Excellencies, Distinguished Delegates
I am very pleased and honoured to join today’s event. More than 20 years back as a young delegate, I had had the privilege of being part of the core team that mooted the idea of the “Culture of Peace”, under the leadership of my PR, Amb. Anwarul Chowdhury, who is here with us today. I am happy to carry forward his legacy and I continue to be inspired by him.
My delegation aligns itself with the statement delivered by the PR of Azerbaijan on behalf of NAM.
In his maiden speech at the United Nations in 1974, our Founding Father, Bangabandhu Sheikh Mujibur Rahman had said “peace is an imperative for the survival of mankind. It represents the deepest aspirations of men and women throughout the world”. And that has shaped the enduring commitment of Bangladesh to the cause of global peace.
That is also what inspired Bangladesh to introduce and lead the GA resolution “Declaration and Programme of Action on a Culture of Peace” adopted in 1999. We are pleased to see that it has withstood the test of time; the notion of culture of peace continues to find increasing relevance across the three pillars of the United Nations in addressing contemporary global challenges. In this regard, this forum has emerged as a platform to leverage the Declaration and its eight areas of action.
Even during the pandemic, the relevance of culture of peace remains undiminished if not even more relevant. Many of the initiatives for the pandemic response resonates the call under the culture of peace. Our delegation was among the early responders to such initiatives including the UN Secretary General’s appeal for global ceasefire.

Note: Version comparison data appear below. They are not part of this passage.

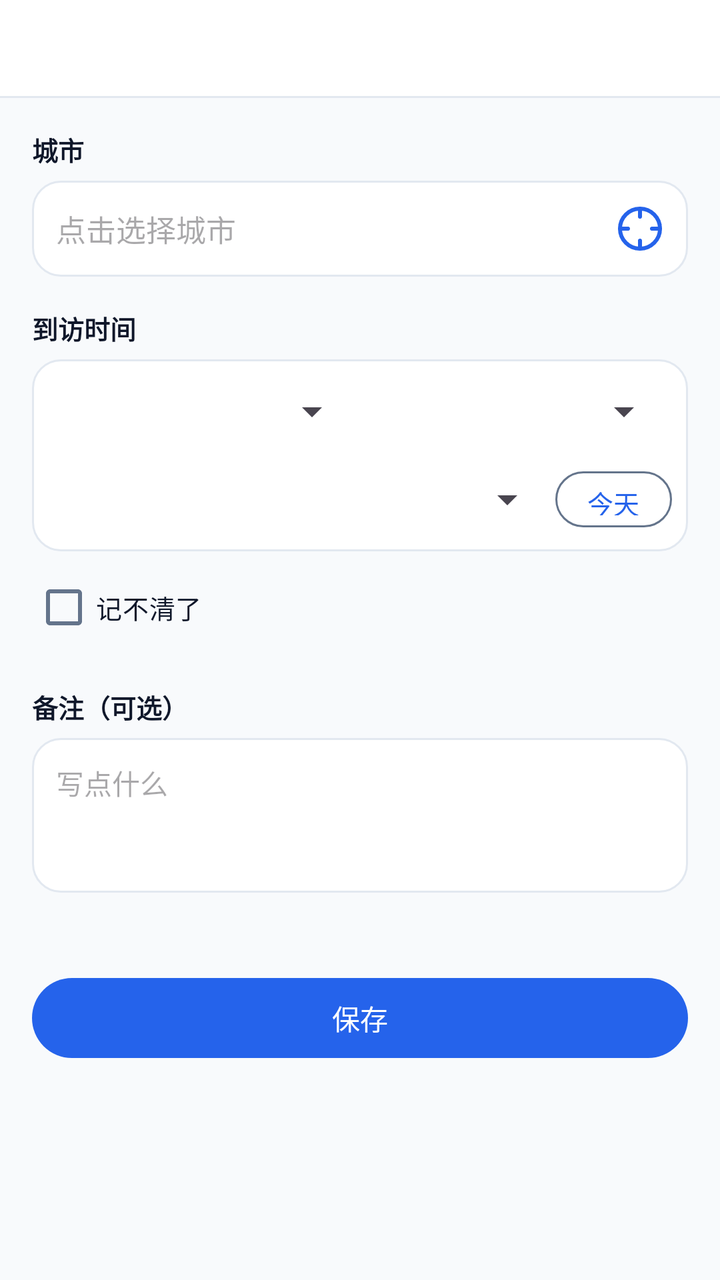
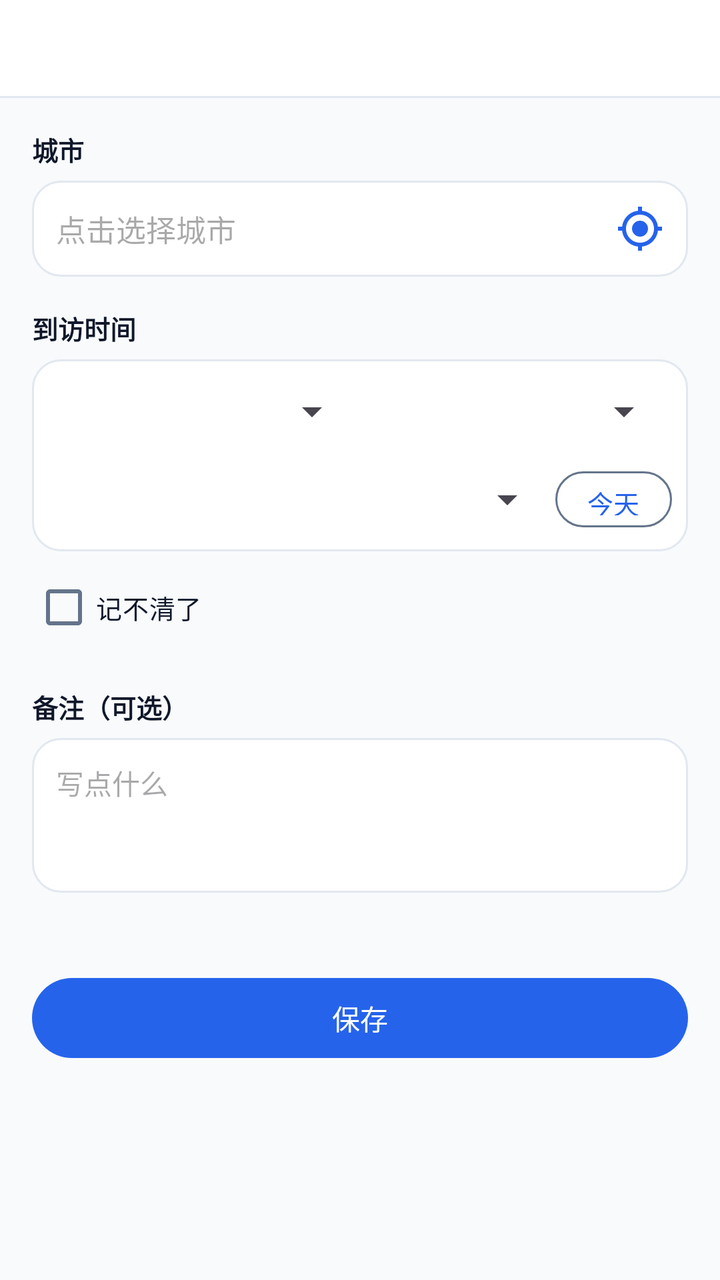

Compare the two renders of this Android layout. The source of the first and the diff that turns it into the second are given below.
<!-- AndroidManifest.xml: application theme Theme.CityFootprint -->
<!-- res/layout/activity_checkin_edit.xml -->
<?xml version="1.0" encoding="utf-8"?>
<LinearLayout xmlns:android="http://schemas.android.com/apk/res/android"
    android:layout_width="match_parent"
    android:layout_height="match_parent"
    android:background="@color/bg"
    android:orientation="vertical">

    <include
        android:id="@+id/topBar"
        layout="@layout/view_top_bar"
        android:layout_width="match_parent"
        android:layout_height="wrap_content" />

    <ScrollView
        android:layout_width="match_parent"
        android:layout_height="0dp"
        android:layout_weight="1">

        <LinearLayout
            android:layout_width="match_parent"
            android:layout_height="wrap_content"
            android:orientation="vertical"
            android:padding="16dp">

            
            <TextView
                style="@style/TextFormLabel"
                android:text="@string/checkin_city" />

            <LinearLayout
                android:layout_width="match_parent"
                android:layout_height="wrap_content"
                android:background="@drawable/bg_card"
                android:gravity="center_vertical"
                android:orientation="horizontal"
                android:paddingStart="12dp"
                android:paddingEnd="4dp">

                <EditText
                    android:id="@+id/inputCity"
                    android:layout_width="0dp"
                    android:layout_height="48dp"
                    android:layout_weight="1"
                    android:background="@null"
                    android:clickable="false"
                    android:focusable="false"
                    android:hint="@string/checkin_city_hint"
                    android:inputType="none"
                    android:textColor="@color/fg"
                    android:textSize="15sp" />

                <ImageButton
                    android:id="@+id/btnLocate"
                    android:layout_width="40dp"
                    android:layout_height="40dp"
                    android:background="?attr/selectableItemBackgroundBorderless"
                    android:contentDescription="@string/checkin_locate"
                    android:padding="8dp"
                    android:src="@drawable/ic_locate"
                    android:tint="@color/accent" />
            </LinearLayout>

            <TextView
                android:id="@+id/textCityError"
                android:layout_width="match_parent"
                android:layout_height="wrap_content"
                android:layout_marginTop="4dp"
                android:textColor="@color/destructive"
                android:textSize="12sp"
                android:visibility="gone" />

            
            <TextView
                style="@style/TextFormLabel"
                android:layout_marginTop="16dp"
                android:text="@string/checkin_date" />

            
            <LinearLayout
                android:layout_width="match_parent"
                android:layout_height="wrap_content"
                android:background="@drawable/bg_card"
                android:orientation="vertical"
                android:paddingStart="8dp"
                android:paddingTop="4dp"
                android:paddingEnd="8dp"
                android:paddingBottom="4dp">

                <LinearLayout
                    android:layout_width="match_parent"
                    android:layout_height="wrap_content"
                    android:gravity="center_vertical"
                    android:orientation="horizontal">

                    <Spinner
                        android:id="@+id/spinYear"
                        android:layout_width="0dp"
                        android:layout_height="44dp"
                        android:layout_weight="1" />

                    <Spinner
                        android:id="@+id/spinMonth"
                        android:layout_width="0dp"
                        android:layout_height="44dp"
                        android:layout_weight="1" />
                </LinearLayout>

                <LinearLayout
                    android:layout_width="match_parent"
                    android:layout_height="wrap_content"
                    android:gravity="center_vertical"
                    android:orientation="horizontal">

                    <Spinner
                        android:id="@+id/spinDay"
                        android:layout_width="0dp"
                        android:layout_height="44dp"
                        android:layout_weight="1" />

                    <Button
                        android:id="@+id/btnToday"
                        style="?attr/materialButtonOutlinedStyle"
                        android:layout_width="wrap_content"
                        android:layout_height="36dp"
                        android:minWidth="0dp"
                        android:paddingStart="16dp"
                        android:paddingEnd="16dp"
                        android:text="@string/checkin_today"
                        android:textSize="13sp" />
                </LinearLayout>
            </LinearLayout>

            <CheckBox
                android:id="@+id/switchForgot"
                android:layout_width="wrap_content"
                android:layout_height="wrap_content"
                android:layout_marginTop="4dp"
                android:text="@string/checkin_forgot"
                android:textColor="@color/fg"
                android:textSize="13sp" />

            
            <TextView
                style="@style/TextFormLabel"
                android:layout_marginTop="16dp"
                android:text="@string/checkin_note" />

            <EditText
                android:id="@+id/inputNote"
                android:layout_width="match_parent"
                android:layout_height="wrap_content"
                android:background="@drawable/bg_card"
                android:gravity="top"
                android:hint="@string/checkin_note_hint"
                android:inputType="textMultiLine"
                android:maxLength="233"
                android:minLines="3"
                android:padding="12dp"
                android:textColor="@color/fg"
                android:textSize="14sp" />

            <TextView
                android:id="@+id/textCounter"
                android:layout_width="match_parent"
                android:layout_height="wrap_content"
                android:layout_marginTop="4dp"
                android:gravity="end"
                android:textColor="@color/text_tertiary"
                android:textSize="11sp" />

            <Button
                android:id="@+id/btnSave"
                android:layout_width="match_parent"
                android:layout_height="48dp"
                android:layout_marginTop="20dp"
                android:text="@string/checkin_save" />
        </LinearLayout>
    </ScrollView>
</LinearLayout>
<!-- res/layout/view_top_bar.xml (included above) -->
<?xml version="1.0" encoding="utf-8"?>
<LinearLayout xmlns:android="http://schemas.android.com/apk/res/android"
    style="@style/Widget.App.ShellBand">

    <LinearLayout
        android:layout_width="match_parent"
        android:layout_height="48dp"
        android:gravity="center_vertical"
        android:orientation="horizontal"
        android:paddingStart="16dp"
        android:paddingEnd="16dp">

        <ImageButton
            android:id="@+id/btnBack"
            android:layout_width="36dp"
            android:layout_height="36dp"
            android:layout_marginEnd="10dp"
            android:background="?attr/selectableItemBackgroundBorderless"
            android:contentDescription="@string/common_back"
            android:padding="6dp"
            android:src="@drawable/ic_back"
            android:tint="@color/sidebar_fg"
            android:visibility="gone" />

        <TextView
            android:id="@+id/title"
            android:layout_width="0dp"
            android:layout_height="wrap_content"
            android:layout_weight="1"
            android:ellipsize="end"
            android:maxLines="1"
            android:textColor="@color/sidebar_fg"
            android:textSize="16sp"
            android:textStyle="bold" />

        
        <ImageButton
            android:id="@+id/btnMenu"
            android:layout_width="36dp"
            android:layout_height="36dp"
            android:layout_marginStart="10dp"
            android:background="?attr/selectableItemBackgroundBorderless"
            android:contentDescription="@string/common_menu"
            android:padding="6dp"
            android:src="@drawable/ic_menu"
            android:tint="@color/sidebar_fg"
            android:visibility="gone" />

        
        <ImageButton
            android:id="@+id/btnDelete"
            android:layout_width="36dp"
            android:layout_height="36dp"
            android:layout_marginStart="10dp"
            android:background="?attr/selectableItemBackgroundBorderless"
            android:contentDescription="@string/edit_delete"
            android:padding="6dp"
            android:src="@drawable/ic_delete"
            android:tint="@color/destructive"
            android:visibility="gone" />
    </LinearLayout>

    <View style="@style/Widget.App.ShellDivider" />
</LinearLayout>
<!-- resources referenced by this layout -->
<resources>
  <color name="bg">#F8FAFC</color>
  <color name="fg">#0F172A</color>
  <!-- drawable ic_back (drawable) -->
  <?xml version="1.0" encoding="utf-8"?>
  <vector xmlns:android="http://schemas.android.com/apk/res/android"
      android:width="24dp"
      android:height="24dp"
      android:viewportWidth="24"
      android:viewportHeight="24">
      <path
          android:fillColor="#FF000000"
          android:pathData="M20,11 L7.83,11 L13.42,5.41 L12,4 L4,12 L12,20 L13.41,18.59 L7.83,13 L20,13 Z" />
  </vector>
  <!-- drawable ic_delete (drawable) -->
  <?xml version="1.0" encoding="utf-8"?>
  <vector xmlns:android="http://schemas.android.com/apk/res/android"
      android:width="24dp"
      android:height="24dp"
      android:viewportWidth="24"
      android:viewportHeight="24">
      <path
          android:fillColor="#FF000000"
          android:pathData="M6,19 C6,20.1 6.9,21 8,21 L16,21 C17.1,21 18,20.1 18,19 L18,7 L6,7 Z M19,4 L15.5,4 L14.5,3 L9.5,3 L8.5,4 L5,4 L5,6 L19,6 Z" />
  </vector>
  <!-- drawable ic_locate (drawable) -->
  <?xml version="1.0" encoding="utf-8"?>
  <vector xmlns:android="http://schemas.android.com/apk/res/android"
      android:width="24dp"
      android:height="24dp"
      android:viewportWidth="24"
      android:viewportHeight="24">
      <path
          android:fillColor="#00000000"
          android:pathData="M12,2a10,10 0 1,0 0,20a10,10 0 1,0 0,-20"
          android:strokeColor="#FFFFFFFF"
          android:strokeLineCap="round"
          android:strokeLineJoin="round"
          android:strokeWidth="2" />
      <path
          android:fillColor="#00000000"
          android:pathData="M22,12L18,12M6,12L2,12M12,6L12,2M12,22L12,18"
          android:strokeColor="#FFFFFFFF"
          android:strokeLineCap="round"
          android:strokeWidth="2" />
  </vector>
  <!-- drawable ic_menu (drawable) -->
  <?xml version="1.0" encoding="utf-8"?>
  <vector xmlns:android="http://schemas.android.com/apk/res/android"
      android:width="24dp"
      android:height="24dp"
      android:viewportWidth="24"
      android:viewportHeight="24">
      <path
          android:fillColor="#FF000000"
          android:pathData="M3,18 L21,18 L21,16 L3,16 Z M3,13 L21,13 L21,11 L3,11 Z M3,8 L21,8 L21,6 L3,6 Z" />
  </vector>
  <string name="common_menu">菜单</string>
  <style name="Theme.CityFootprint" parent="Theme.Material3.DayNight.NoActionBar">
          
          <item name="colorPrimary">@color/accent</item>
          <item name="colorOnPrimary">@color/on_accent</item>
          <item name="colorPrimaryContainer">@color/accent_light</item>
          <item name="colorOnPrimaryContainer">@color/accent_soft_fg</item>
          <item name="colorSecondary">@color/accent</item>
          <item name="colorSecondaryContainer">@color/accent_light</item>
          <item name="colorOnSecondaryContainer">@color/accent_soft_fg</item>
          <item name="colorSurface">@color/card</item>
          <item name="colorOnSurface">@color/fg</item>
          <item name="colorOnSurfaceVariant">@color/muted_fg</item>
          
          <item name="colorOutline">@color/muted_fg</item>
          
          <item name="colorSurfaceContainerHighest">@color/muted</item>
          <item name="colorError">@color/destructive</item>
          <item name="android:colorBackground">@color/bg</item>
  
          
          <item name="android:statusBarColor">@color/window_bg_light</item>
          <item name="android:navigationBarColor">@color/window_bg_light</item>
          <item name="android:windowLightStatusBar">@bool/window_light_system_bars</item>
          <item name="android:windowLightNavigationBar" tools:targetApi="27">@bool/window_light_system_bars</item>
          
          <item name="android:forceDarkAllowed" tools:targetApi="29">false</item>
  
          
          <item name="materialCardViewStyle">@style/Widget.App.CardView</item>
          <item name="materialButtonStyle">@style/Widget.App.Button</item>
          
          <item name="popupMenuStyle">@style/Widget.App.PopupMenu</item>
      </style>
  <color name="card">#FFFFFF</color>
  <!-- unchanged entries left out for length: 33 -->
</resources>

<!-- the commit's change to res/layout/activity_checkin_edit.xml (unified diff, before → after) -->
@@ -57,7 +57,7 @@
                     android:contentDescription="@string/checkin_locate"
                     android:padding="8dp"
                     android:src="@drawable/ic_locate"
-                    android:tint="@color/accent" />
+                    android:tint="?attr/appAccent" />
             </LinearLayout>
 
             <TextView
@@ -220,9 +220,9 @@
             android:layout_height="36dp"
             android:layout_marginStart="10dp"
             android:background="?attr/selectableItemBackgroundBorderless"
-            android:contentDescription="@string/common_menu"
+            android:contentDescription="@string/common_add"
             android:padding="6dp"
-            android:src="@drawable/ic_menu"
+            android:src="@drawable/ic_add"
             android:tint="@color/sidebar_fg"
             android:visibility="gone" />
 
<!-- resource entries referenced after the edit -->
@@ -2,16 +2,29 @@
 <resources>
   <color name="bg">#F8FAFC</color>
   <color name="fg">#0F172A</color>
+  <!-- drawable ic_add (drawable) -->
+  <?xml version="1.0" encoding="utf-8"?>
+  <vector xmlns:android="http://schemas.android.com/apk/res/android"
+      android:width="24dp"
+      android:height="24dp"
+      android:viewportWidth="24"
+      android:viewportHeight="24"
+      android:tint="?attr/colorControlNormal">
+      <path
+          android:fillColor="@android:color/white"
+          android:pathData="M19 13h-6v6h-2v-6H5v-2h6V5h2v6h6v2z" />
+  </vector>
   <!-- drawable ic_back (drawable) -->
   <?xml version="1.0" encoding="utf-8"?>
   <vector xmlns:android="http://schemas.android.com/apk/res/android"
       android:width="24dp"
       android:height="24dp"
       android:viewportWidth="24"
-      android:viewportHeight="24">
+      android:viewportHeight="24"
+      android:tint="?attr/colorControlNormal">
       <path
-          android:fillColor="#FF000000"
-          android:pathData="M20,11 L7.83,11 L13.42,5.41 L12,4 L4,12 L12,20 L13.41,18.59 L7.83,13 L20,13 Z" />
+          android:fillColor="@android:color/white"
+          android:pathData="M20 11H7.83l5.59-5.59L12 4l-8 8 8 8 1.41-1.41L7.83 13H20v-2z" />
   </vector>
   <!-- drawable ic_delete (drawable) -->
   <?xml version="1.0" encoding="utf-8"?>
@@ -19,10 +32,11 @@
       android:width="24dp"
       android:height="24dp"
       android:viewportWidth="24"
-      android:viewportHeight="24">
+      android:viewportHeight="24"
+      android:tint="?attr/colorControlNormal">
       <path
-          android:fillColor="#FF000000"
-          android:pathData="M6,19 C6,20.1 6.9,21 8,21 L16,21 C17.1,21 18,20.1 18,19 L18,7 L6,7 Z M19,4 L15.5,4 L14.5,3 L9.5,3 L8.5,4 L5,4 L5,6 L19,6 Z" />
+          android:fillColor="@android:color/white"
+          android:pathData="M6 19c0 1.1.9 2 2 2h8c1.1 0 2-.9 2-2V7H6v12zM19 4h-3.5l-1-1h-5l-1 1H5v2h14V4z" />
   </vector>
   <!-- drawable ic_locate (drawable) -->
   <?xml version="1.0" encoding="utf-8"?>
@@ -30,40 +44,21 @@
       android:width="24dp"
       android:height="24dp"
       android:viewportWidth="24"
-      android:viewportHeight="24">
+      android:viewportHeight="24"
+      android:tint="?attr/colorControlNormal">
       <path
-          android:fillColor="#00000000"
-          android:pathData="M12,2a10,10 0 1,0 0,20a10,10 0 1,0 0,-20"
-          android:strokeColor="#FFFFFFFF"
-          android:strokeLineCap="round"
-          android:strokeLineJoin="round"
-          android:strokeWidth="2" />
-      <path
-          android:fillColor="#00000000"
-          android:pathData="M22,12L18,12M6,12L2,12M12,6L12,2M12,22L12,18"
-          android:strokeColor="#FFFFFFFF"
-          android:strokeLineCap="round"
-          android:strokeWidth="2" />
+          android:fillColor="@android:color/white"
+          android:pathData="M12 8c-2.21 0-4 1.79-4 4s1.79 4 4 4 4-1.79 4-4-1.79-4-4-4zm8.94 3c-.46-4.17-3.77-7.48-7.94-7.94V1h-2v2.06C6.83 3.52 3.52 6.83 3.06 11H1v2h2.06c.46 4.17 3.77 7.48 7.94 7.94V23h2v-2.06c4.17-.46 7.48-3.77 7.94-7.94H23v-2h-2.06zM12 19c-3.87 0-7-3.13-7-7s3.13-7 7-7 7 3.13 7 7-3.13 7-7 7z" />
   </vector>
-  <!-- drawable ic_menu (drawable) -->
-  <?xml version="1.0" encoding="utf-8"?>
-  <vector xmlns:android="http://schemas.android.com/apk/res/android"
-      android:width="24dp"
-      android:height="24dp"
-      android:viewportWidth="24"
-      android:viewportHeight="24">
-      <path
-          android:fillColor="#FF000000"
-          android:pathData="M3,18 L21,18 L21,16 L3,16 Z M3,13 L21,13 L21,11 L3,11 Z M3,8 L21,8 L21,6 L3,6 Z" />
-  </vector>
-  <string name="common_menu">菜单</string>
+  <string name="common_add">添加</string>
   <style name="Theme.CityFootprint" parent="Theme.Material3.DayNight.NoActionBar">
           
-          <item name="colorPrimary">@color/accent</item>
+          <item name="appAccent">@color/accent</item>
+          <item name="colorPrimary">?attr/appAccent</item>
           <item name="colorOnPrimary">@color/on_accent</item>
           <item name="colorPrimaryContainer">@color/accent_light</item>
           <item name="colorOnPrimaryContainer">@color/accent_soft_fg</item>
-          <item name="colorSecondary">@color/accent</item>
+          <item name="colorSecondary">?attr/appAccent</item>
           <item name="colorSecondaryContainer">@color/accent_light</item>
           <item name="colorOnSecondaryContainer">@color/accent_soft_fg</item>
           <item name="colorSurface">@color/card</item>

Internalizing a culture of peace can complement our collective efforts to forge global solidarity to overcome the pandemic. Allow me to share a few thoughts.
First: culture of peace puts people and people’s resilience at the core. This is the key to our response and recovery efforts to build back a better world.
Second: through its focus on women, children and youth as well as the civil society, the culture of peace could help bring back the much needed inclusivity in pandemic response and SDGs implementation.
Third: the pandemic has significantly impacted children – their education, health and overall well-being. It has exposed the ‘digital divide’ that hinders education for all. To make up for lost grounds, we can leverage the focus of culture of peace on education, to review, innovate and re-structure conventional education, and fill the investment gap, including in research and development.
Fourth: relevant UN entities such as UNESCO, UNICEF, UN-Women, UNAoC and UPeace, who have actively supported the culture of peace process, should continue their good work, during and after the pandemic for implementation of the Declaration and Programme of Action.
Finally: the culture of peace can play a catalytic role to save humanity from the crisis by promoting inter-cultural and inter-religious dialogue, bridging divides and discrimination across and within societies, and fostering peaceful settlement of disputes, harmony and non-violence.
I would like to conclude by expressing our deep appreciation to the PGA and his team for keeping the tradition of convening this annual event despite the pandemic.
This forum marks the last high level event of the 74th session. I extend my delegation’s gratitude and sincere thanks to the PGA for his dedicated efforts in fulfilling his mandate and continuing the work of the General Assembly amid this extraordinarily challenging time. We are grateful to him for leading the efforts of the High-Level Forum on Culture of Peace.
I thank you.